─── ENTRIES PROVIDED ───

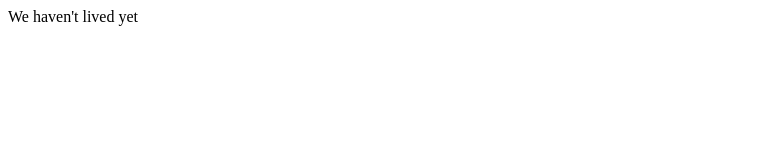
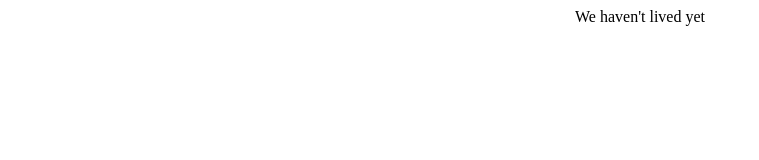
Before and after one commit to alpuente/alpuente.github.io, a plain HTML site: page bios.html in a window 1280 px wide. Shown: the whole page, without its empty margins (0-759 px from the left). Drawn offline with Linux system fonts and the light colour scheme.

```diff
--- a/bios.html
+++ b/bios.html
@@ -1,7 +1,7 @@
 <!DOCTYPE html>
 <html>
 
-<body
+<body>
 
 <center>
 We haven't lived yet
```
Also changed, not shown: index.html (+1 -1 lines).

───

→ **ASSIGNED TASK**
Where does the word "html" appear in the material above? Copy every line that holds it.

→ **ANSWER BOX**
Before and after one commit to alpuente/alpuente.github.io, a plain HTML site: page bios.html in a window 1280 px wide. Shown: the whole page, without its empty margins (0-759 px from the left). Drawn offline with Linux system fonts and the light colour scheme.
--- a/bios.html
+++ b/bios.html
 <!DOCTYPE html>
 <html>
Also changed, not shown: index.html (+1 -1 lines).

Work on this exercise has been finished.